=== TASK OBJECTIVE ===
Whenever the string "span" turns up in a line below, that line should be copied.

=== RECORDS SHOWN ===
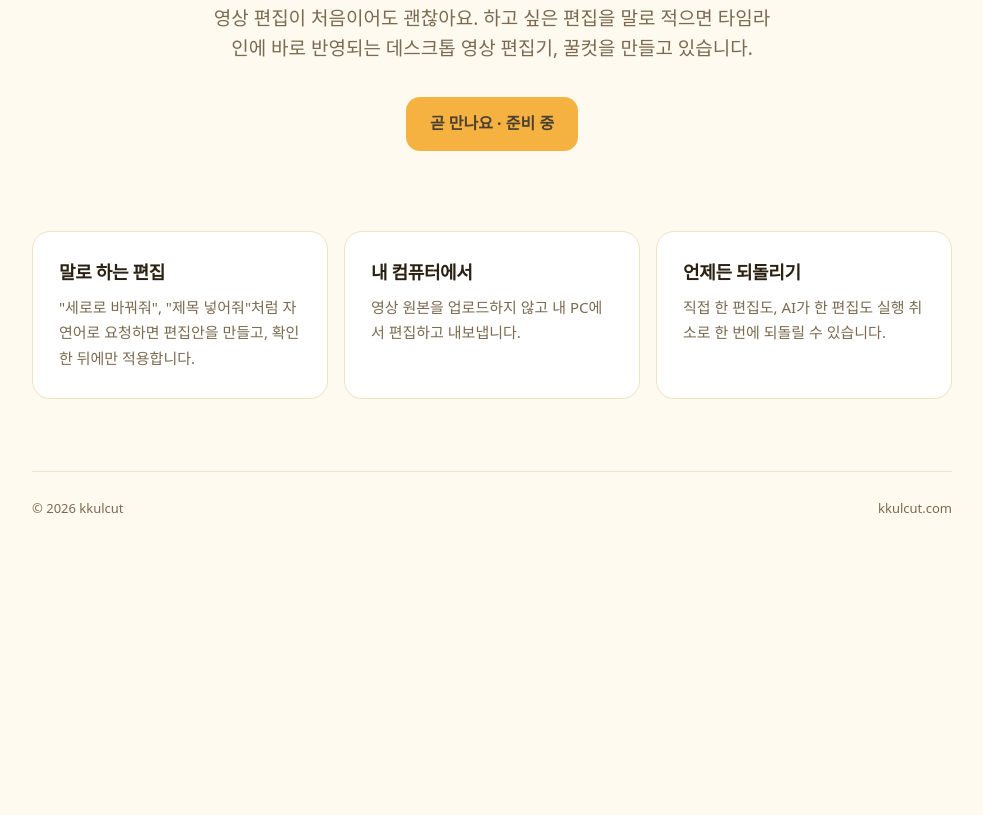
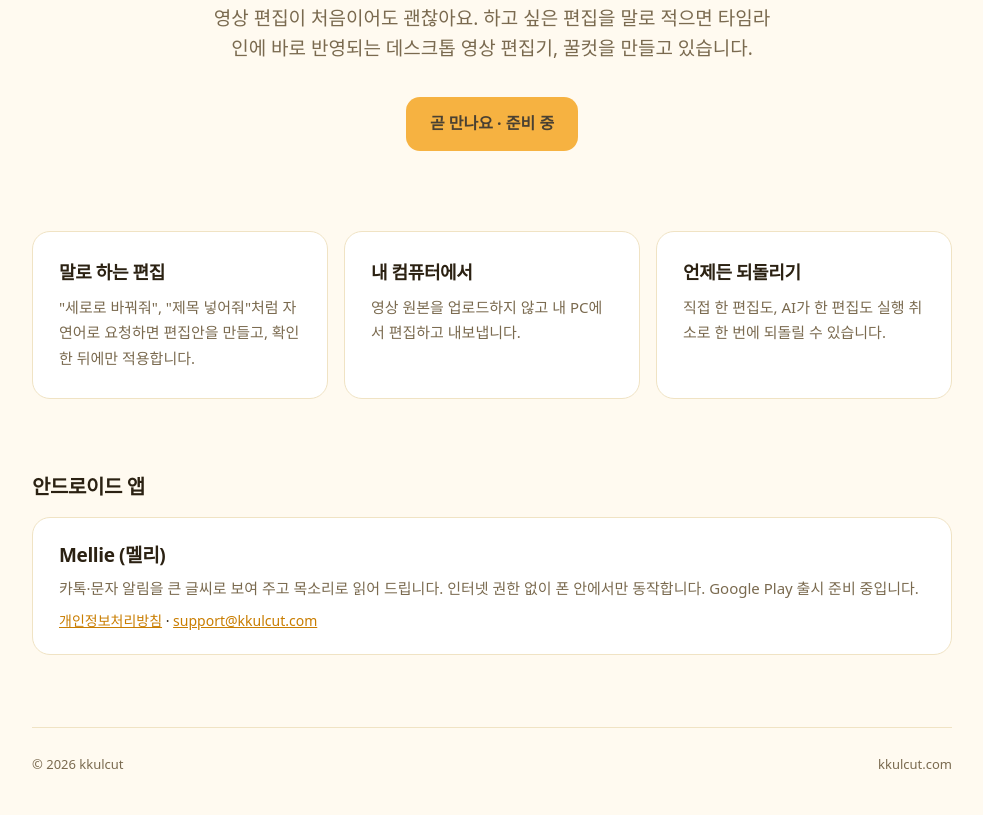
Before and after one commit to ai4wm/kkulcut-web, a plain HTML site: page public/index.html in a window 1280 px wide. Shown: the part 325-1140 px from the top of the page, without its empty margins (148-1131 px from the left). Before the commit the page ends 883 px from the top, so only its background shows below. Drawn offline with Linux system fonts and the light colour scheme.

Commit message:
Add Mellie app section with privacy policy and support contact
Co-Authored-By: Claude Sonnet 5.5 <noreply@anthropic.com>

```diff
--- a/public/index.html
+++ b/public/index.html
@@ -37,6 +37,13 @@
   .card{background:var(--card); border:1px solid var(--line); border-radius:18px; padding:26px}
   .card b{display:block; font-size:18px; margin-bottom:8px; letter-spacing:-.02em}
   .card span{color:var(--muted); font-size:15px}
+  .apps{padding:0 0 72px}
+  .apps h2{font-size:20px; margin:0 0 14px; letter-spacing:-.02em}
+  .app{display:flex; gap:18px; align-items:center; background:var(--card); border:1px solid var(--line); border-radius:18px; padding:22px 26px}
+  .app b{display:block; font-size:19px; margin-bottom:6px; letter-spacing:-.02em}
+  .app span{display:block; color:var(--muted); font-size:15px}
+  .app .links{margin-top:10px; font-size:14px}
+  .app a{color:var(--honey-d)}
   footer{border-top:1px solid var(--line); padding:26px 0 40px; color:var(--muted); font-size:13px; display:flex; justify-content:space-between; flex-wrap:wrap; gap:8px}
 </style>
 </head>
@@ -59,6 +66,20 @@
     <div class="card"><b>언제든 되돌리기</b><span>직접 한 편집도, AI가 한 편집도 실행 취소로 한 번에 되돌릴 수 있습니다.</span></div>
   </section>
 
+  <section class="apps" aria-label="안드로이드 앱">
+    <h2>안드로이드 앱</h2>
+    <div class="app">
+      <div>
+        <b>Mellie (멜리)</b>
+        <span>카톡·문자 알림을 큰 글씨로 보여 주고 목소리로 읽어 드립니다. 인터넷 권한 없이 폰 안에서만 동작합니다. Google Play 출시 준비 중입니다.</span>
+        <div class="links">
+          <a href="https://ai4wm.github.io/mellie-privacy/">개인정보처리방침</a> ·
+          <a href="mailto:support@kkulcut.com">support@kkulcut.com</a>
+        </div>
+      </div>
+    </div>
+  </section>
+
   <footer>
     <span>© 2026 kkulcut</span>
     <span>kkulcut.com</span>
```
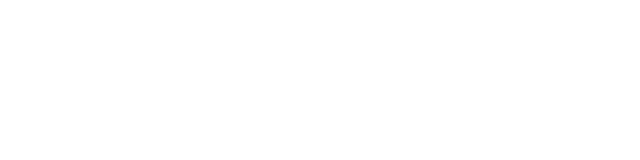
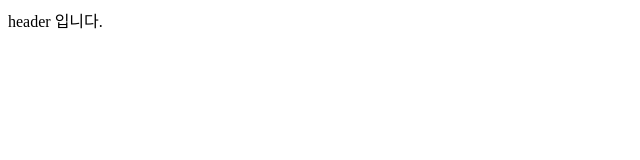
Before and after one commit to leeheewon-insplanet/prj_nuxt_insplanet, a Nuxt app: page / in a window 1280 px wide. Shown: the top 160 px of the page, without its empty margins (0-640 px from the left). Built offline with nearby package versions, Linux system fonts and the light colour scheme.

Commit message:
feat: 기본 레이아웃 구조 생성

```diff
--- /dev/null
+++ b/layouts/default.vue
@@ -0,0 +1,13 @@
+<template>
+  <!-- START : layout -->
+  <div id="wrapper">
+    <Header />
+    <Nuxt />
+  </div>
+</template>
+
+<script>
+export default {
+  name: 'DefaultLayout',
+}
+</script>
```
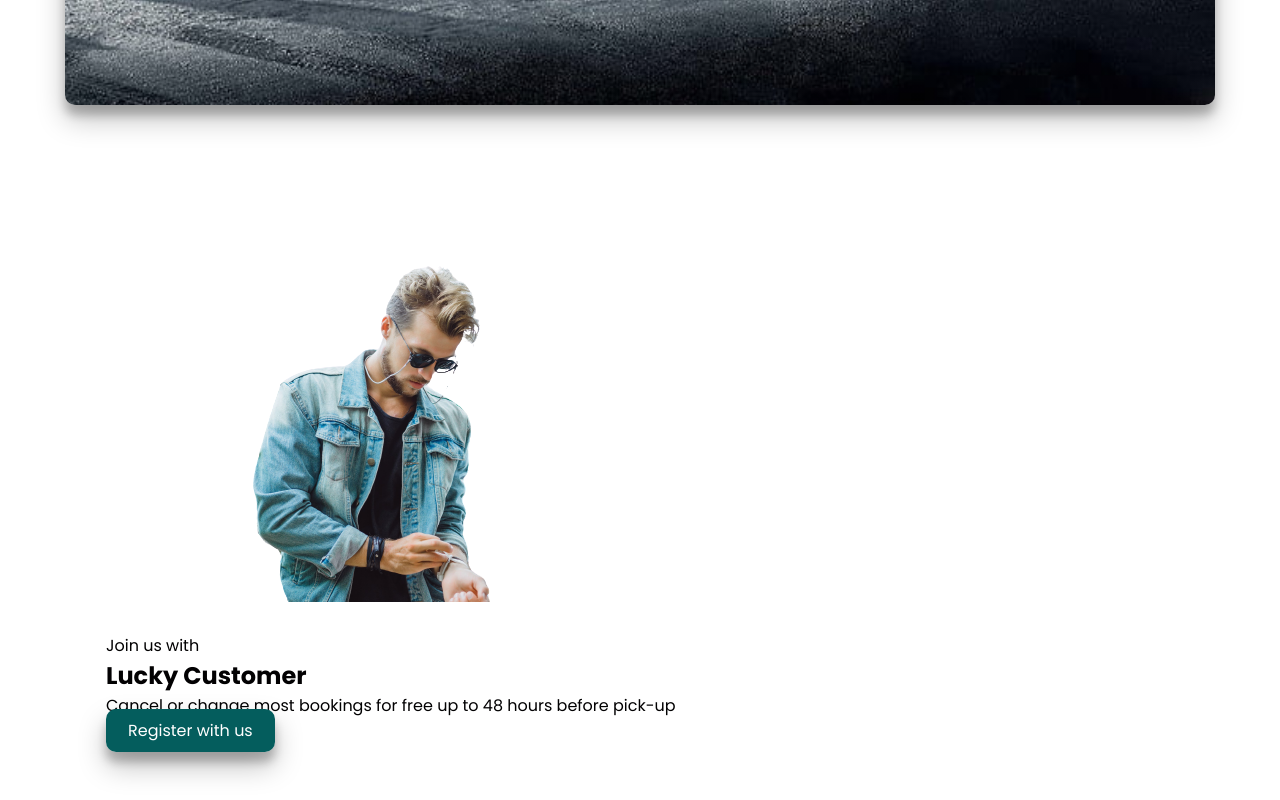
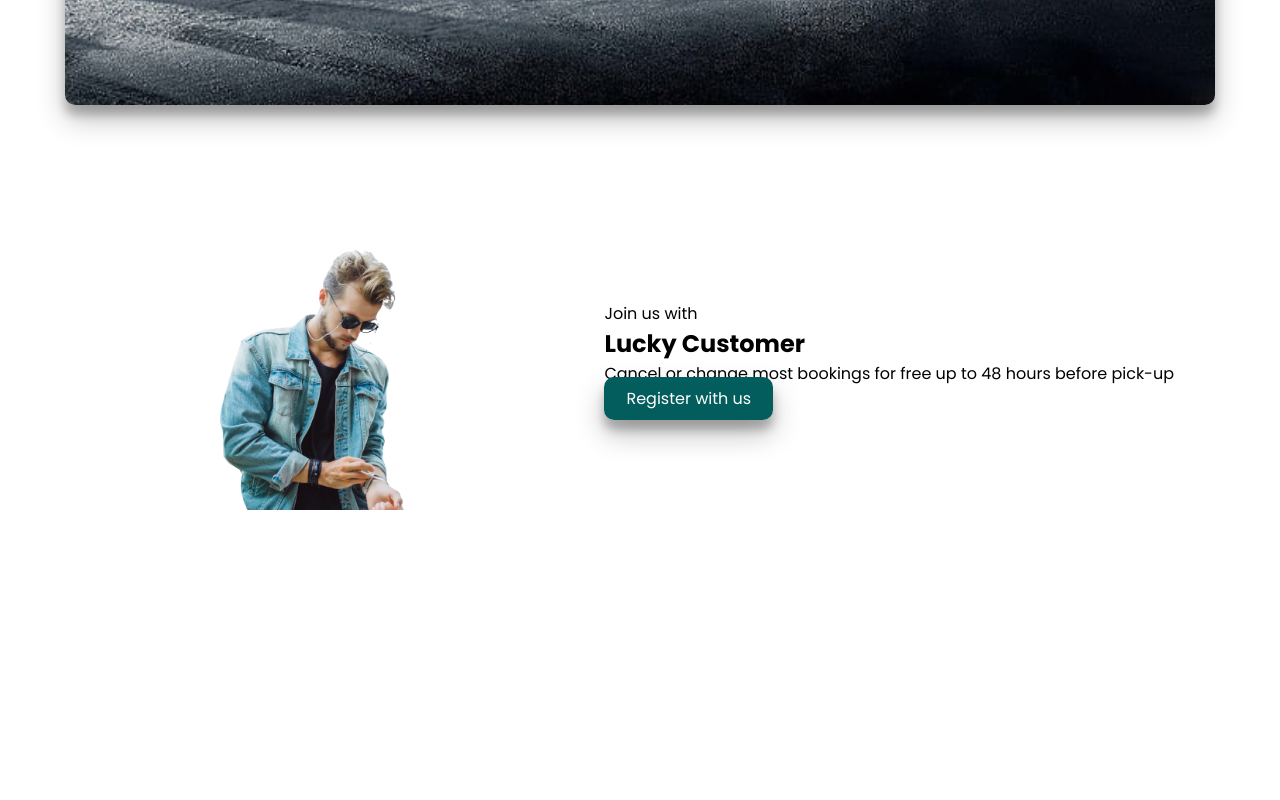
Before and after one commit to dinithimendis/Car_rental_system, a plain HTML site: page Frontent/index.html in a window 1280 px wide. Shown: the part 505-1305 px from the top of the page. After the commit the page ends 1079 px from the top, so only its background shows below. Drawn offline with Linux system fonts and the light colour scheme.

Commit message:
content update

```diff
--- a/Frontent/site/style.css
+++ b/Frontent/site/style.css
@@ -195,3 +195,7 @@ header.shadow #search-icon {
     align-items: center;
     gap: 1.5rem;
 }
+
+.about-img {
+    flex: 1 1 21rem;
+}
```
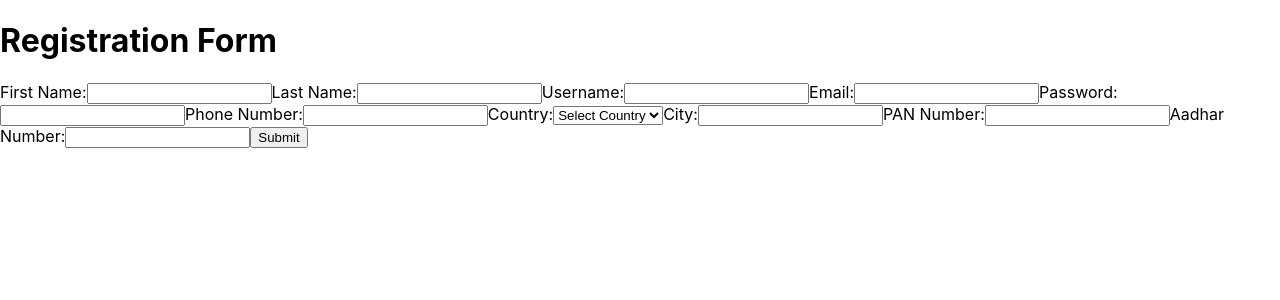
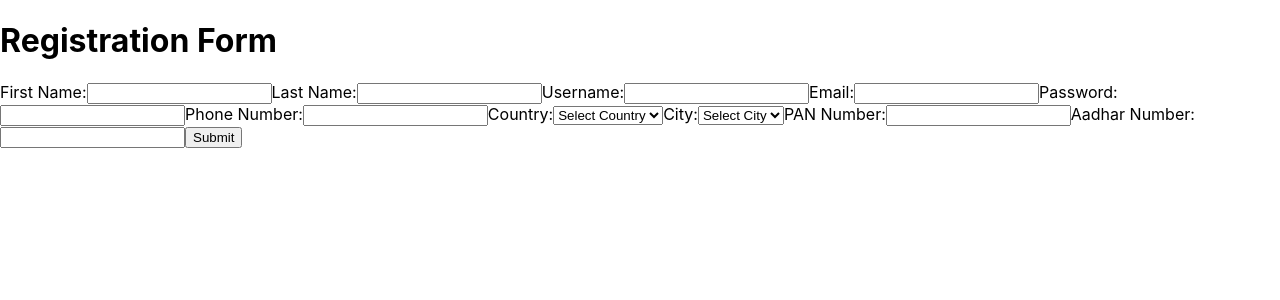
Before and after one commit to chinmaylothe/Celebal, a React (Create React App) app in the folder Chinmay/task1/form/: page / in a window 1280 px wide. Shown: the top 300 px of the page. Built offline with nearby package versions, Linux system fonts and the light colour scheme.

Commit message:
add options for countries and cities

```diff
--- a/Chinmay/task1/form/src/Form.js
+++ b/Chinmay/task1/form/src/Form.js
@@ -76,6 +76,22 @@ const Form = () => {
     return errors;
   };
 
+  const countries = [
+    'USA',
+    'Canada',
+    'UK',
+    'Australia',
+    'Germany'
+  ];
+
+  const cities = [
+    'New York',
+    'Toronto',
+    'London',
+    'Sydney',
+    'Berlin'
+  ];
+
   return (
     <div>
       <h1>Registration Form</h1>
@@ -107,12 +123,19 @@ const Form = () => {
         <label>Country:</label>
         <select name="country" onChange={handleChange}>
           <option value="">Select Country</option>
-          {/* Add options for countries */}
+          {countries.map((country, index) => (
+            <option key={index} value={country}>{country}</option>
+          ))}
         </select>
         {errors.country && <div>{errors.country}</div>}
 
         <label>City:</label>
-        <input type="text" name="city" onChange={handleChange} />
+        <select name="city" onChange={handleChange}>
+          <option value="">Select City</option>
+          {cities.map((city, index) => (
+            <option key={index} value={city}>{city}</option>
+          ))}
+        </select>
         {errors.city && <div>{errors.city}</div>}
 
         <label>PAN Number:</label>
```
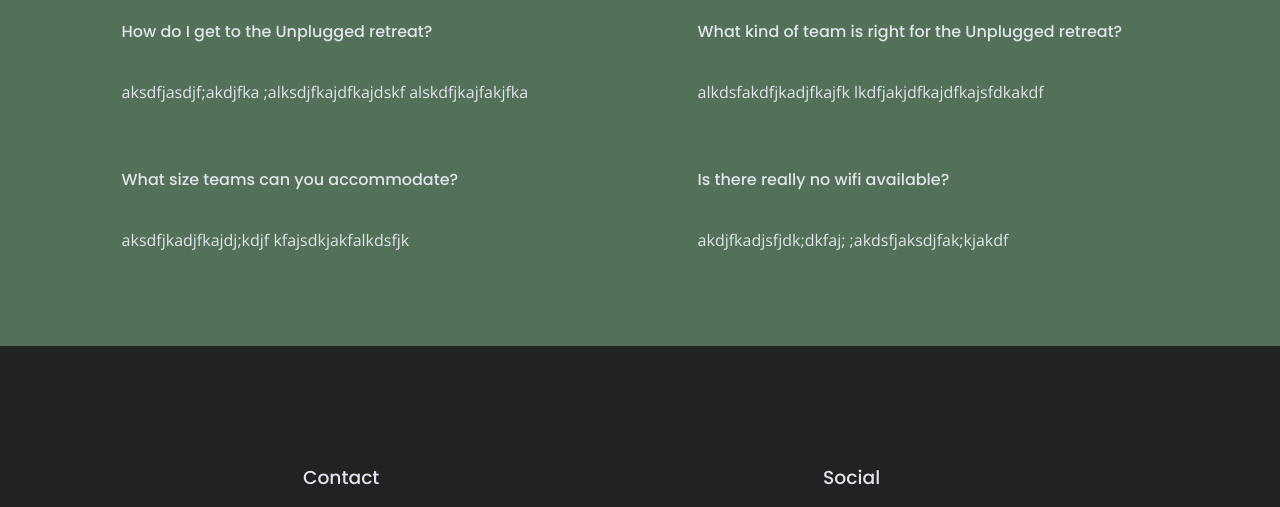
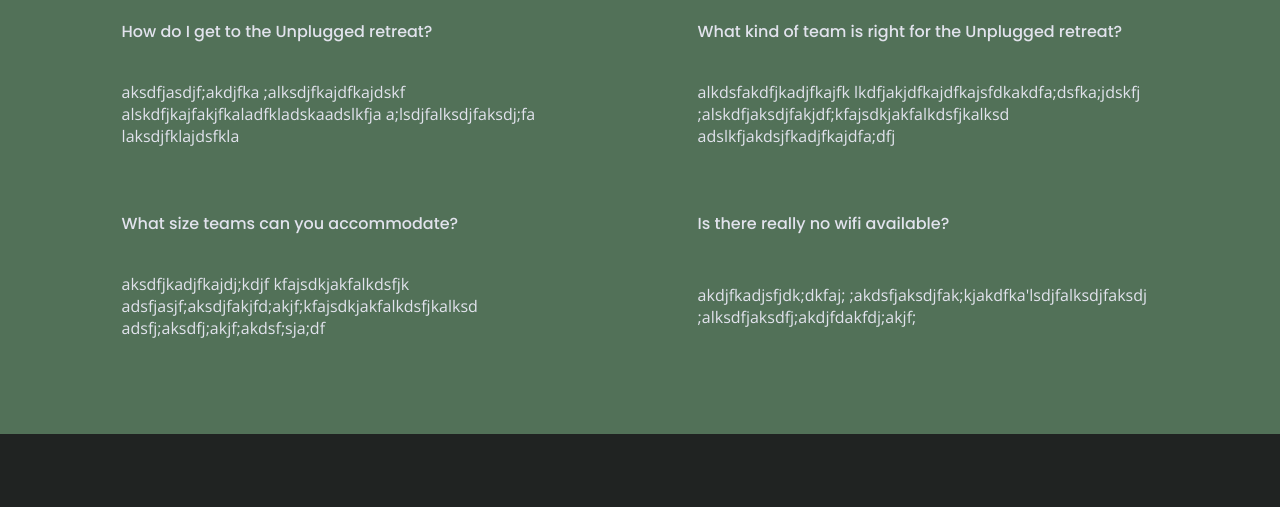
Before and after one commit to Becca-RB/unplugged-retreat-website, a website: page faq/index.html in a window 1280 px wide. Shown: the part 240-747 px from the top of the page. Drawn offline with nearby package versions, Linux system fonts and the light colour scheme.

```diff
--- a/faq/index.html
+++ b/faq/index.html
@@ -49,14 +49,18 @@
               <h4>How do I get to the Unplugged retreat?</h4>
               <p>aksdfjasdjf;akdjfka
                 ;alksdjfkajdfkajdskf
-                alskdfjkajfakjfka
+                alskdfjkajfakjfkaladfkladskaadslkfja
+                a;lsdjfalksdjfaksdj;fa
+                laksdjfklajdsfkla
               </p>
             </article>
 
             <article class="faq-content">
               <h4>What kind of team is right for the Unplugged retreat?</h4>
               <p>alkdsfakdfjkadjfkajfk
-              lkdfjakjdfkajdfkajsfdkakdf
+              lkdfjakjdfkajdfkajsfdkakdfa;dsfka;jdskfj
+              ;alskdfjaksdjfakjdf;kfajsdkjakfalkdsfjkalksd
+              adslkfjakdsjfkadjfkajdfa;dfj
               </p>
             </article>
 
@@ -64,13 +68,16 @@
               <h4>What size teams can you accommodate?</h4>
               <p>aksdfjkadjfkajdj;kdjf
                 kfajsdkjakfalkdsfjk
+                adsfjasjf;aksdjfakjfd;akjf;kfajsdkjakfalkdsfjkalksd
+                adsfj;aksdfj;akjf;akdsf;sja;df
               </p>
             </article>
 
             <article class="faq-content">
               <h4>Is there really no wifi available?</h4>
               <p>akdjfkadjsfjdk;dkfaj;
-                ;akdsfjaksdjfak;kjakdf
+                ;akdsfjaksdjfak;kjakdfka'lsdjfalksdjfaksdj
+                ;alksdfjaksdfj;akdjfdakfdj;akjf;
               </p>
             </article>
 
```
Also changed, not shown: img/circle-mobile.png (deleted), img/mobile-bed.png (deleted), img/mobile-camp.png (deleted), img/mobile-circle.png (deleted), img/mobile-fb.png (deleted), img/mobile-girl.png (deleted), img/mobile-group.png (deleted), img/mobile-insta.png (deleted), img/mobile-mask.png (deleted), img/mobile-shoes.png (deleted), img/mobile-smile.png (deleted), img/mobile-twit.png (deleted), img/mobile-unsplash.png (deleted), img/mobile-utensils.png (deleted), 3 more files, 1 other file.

=== TASK RESULT ===
   .card span{color:var(--muted); font-size:15px}
+  .app span{display:block; color:var(--muted); font-size:15px}
     <div class="card"><b>언제든 되돌리기</b><span>직접 한 편집도, AI가 한 편집도 실행 취소로 한 번에 되돌릴 수 있습니다.</span></div>
+        <span>카톡·문자 알림을 큰 글씨로 보여 주고 목소리로 읽어 드립니다. 인터넷 권한 없이 폰 안에서만 동작합니다. Google Play 출시 준비 중입니다.</span>
     <span>© 2026 kkulcut</span>
     <span>kkulcut.com</span>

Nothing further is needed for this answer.